Jul 5, 2013, 10:48 AM
is widely accepted that education is the most important weapon that one can use
to change the world. It is also believed that education carries utmost
importance in all ages because it functions as an engine of development,
progress and prosperity for any nation.
The University of The Gambia recently held its 12th convocation for over 800 students from various departments within the university. This is a landmark achievement in the country’s development endeavors.
It is interesting to note that when the idea of establishing a university in The Gambia was first conceived by the former President some years ago, majority of Gambians were skeptical about the viability of this most noble project.
Years on, the institution has proven to be a centre par excellence and is continuing to consolidate its landmark achievements. What is even more encouraging is that products of the UTG are now present in every sector of our public and private services.
As rightly stated by President Barrow at the 12th convocation, sustainable peace is both a goal and a process of building a common vision for a united community. He maintained that the vision is a nation that the university and all educational institutions should help to build, free from extremism and prejudice, and a nation built on equity in a new Gambia whose institutions are robust, accountable and able to stand the test of time.

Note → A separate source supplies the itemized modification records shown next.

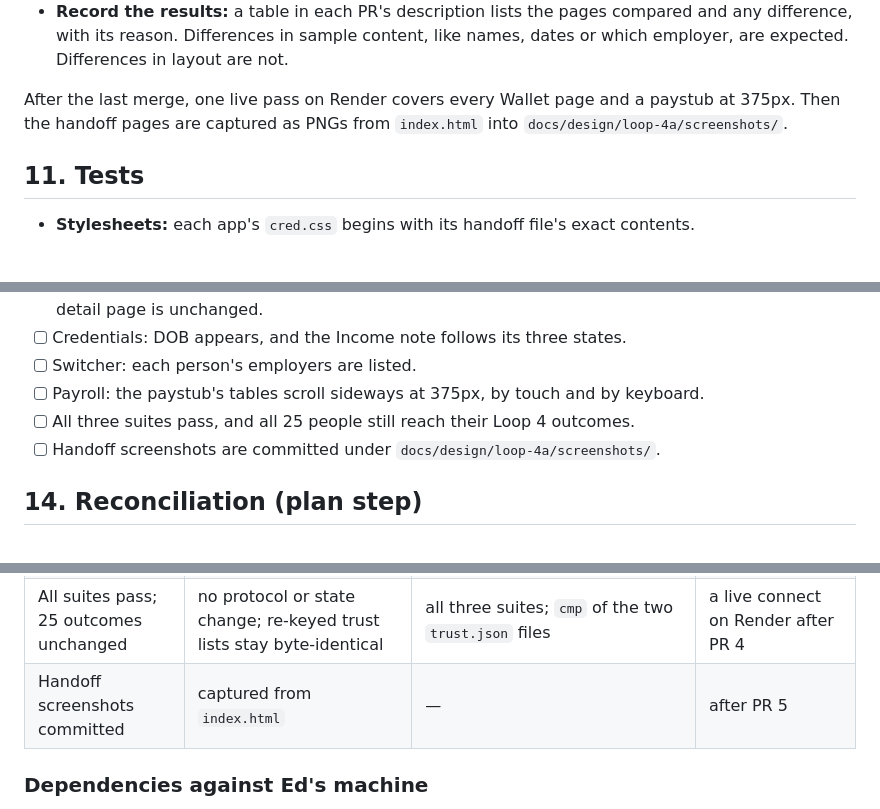
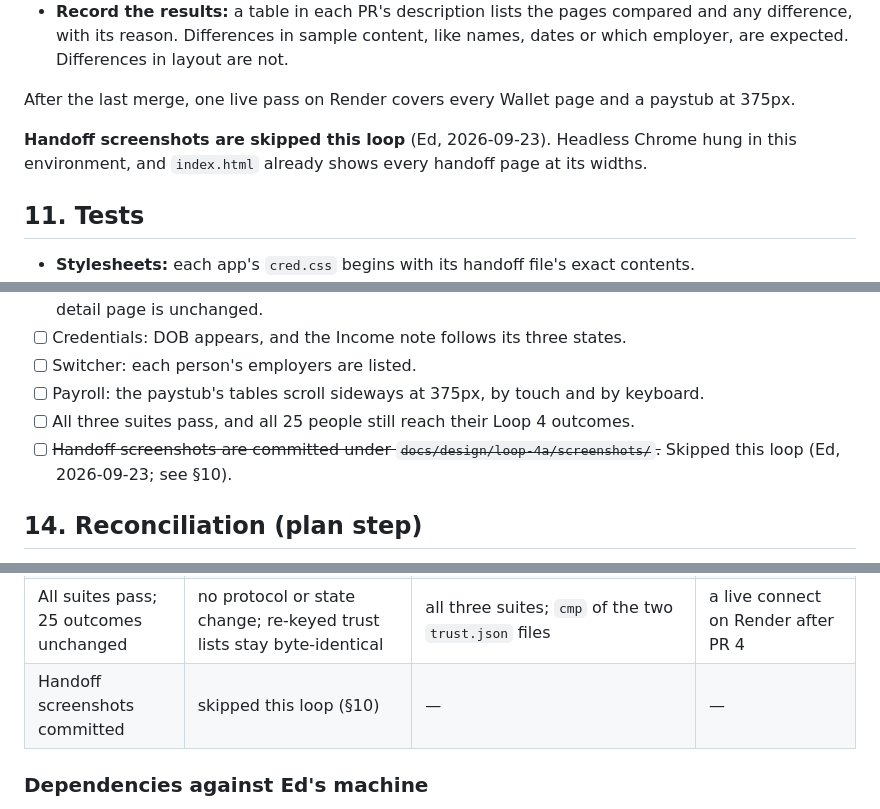
Before and after one commit to edmullen/credentials-demo, a Markdown page: docs/design.md, 3 parts joined by grey strips. GitHub-like rendering; blank space fills up the shorter version.

Commit message:
Record that Loop 4a skips the handoff screenshots
Ed decided to skip them this loop. Headless Chrome hung in this
environment, and the handoff's index.html already shows every page at
its widths. §10, §13 and §14 now say so.

Refs #69

Co-Authored-By: Claude Opus 5.5 <noreply@anthropic.com>

```diff
--- a/docs/design.md
+++ b/docs/design.md
@@ -198,8 +198,9 @@ Wallet PR also gets a **side-by-side check**:
   employer, are expected. Differences in layout are not.
 
 After the last merge, one live pass on Render covers every Wallet page and a paystub at 375px.
-Then the handoff pages are captured as PNGs from `index.html` into
-`docs/design/loop-4a/screenshots/`.
+
+**Handoff screenshots are skipped this loop** (Ed, 2026-09-23). Headless Chrome hung in this
+environment, and `index.html` already shows every handoff page at its widths.
 
 ## 11. Tests
 
@@ -244,7 +245,8 @@ is clean.
 - [ ] Switcher: each person's employers are listed.
 - [ ] Payroll: the paystub's tables scroll sideways at 375px, by touch and by keyboard.
 - [ ] All three suites pass, and all 25 people still reach their Loop 4 outcomes.
-- [ ] Handoff screenshots are committed under `docs/design/loop-4a/screenshots/`.
+- [ ] ~~Handoff screenshots are committed under `docs/design/loop-4a/screenshots/`.~~ Skipped
+      this loop (Ed, 2026-09-23; see §10).
 
 ## 14. Reconciliation (plan step)
 
@@ -284,7 +286,7 @@ ignored. The diffs contain only the changes listed here.
 | Switcher lists employers | generator `employerNames`, `switch.html` | new `test_switcher_employers.py`, including confinement | switcher pair |
 | Paystub tables scroll by touch and keyboard | wrappers and adopted Payroll `cred.css` | new tests in `test_paystub_display.py`, including the pinned hash | paystub pair at 375px and 992px, plus a keyboard scroll check |
 | All suites pass; 25 outcomes unchanged | no protocol or state change; re-keyed trust lists stay byte-identical | all three suites; `cmp` of the two `trust.json` files | a live connect on Render after PR 4 |
-| Handoff screenshots committed | captured from `index.html` | — | after PR 5 |
+| Handoff screenshots committed | skipped this loop (§10) | — | — |
 
 ### Dependencies against Ed's machine
 
```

This in fact reminds us that all developed nations around the world have made their mark thanks to the quality of education provided to citizens. Most of the developed countries have yielded greater benefits from education by improving its quality. They have achieved sustainable socio-economic growth and progress. And they are ahead of developing countries in every field ranging from economy to industry, technology to science, arts to culture, history to heritage and what not. This is mainly because they have prioritised this necessary tool than anything else.
However, President Barrow also reminded all that his government is expected to manage the affairs of the nation, but without peace and stability, there cannot be any sustainable development.
We therefore, congratulate the graduates and their families for this year’s convocation. We also implore them to give back to the government and society what was heavily invested in their intellectual and professional development. To the grandaunts, they should always bear in mind that the purpose of education is to replace an empty mind with an open one.
They should also always remember that the privilege of a university education is a great one; the more widely it is extended, the better for any country.
‘‘There is a good reason they call these ceremonies ‘ commencement exercises’. Graduation is not the end; it’s the beginning.’’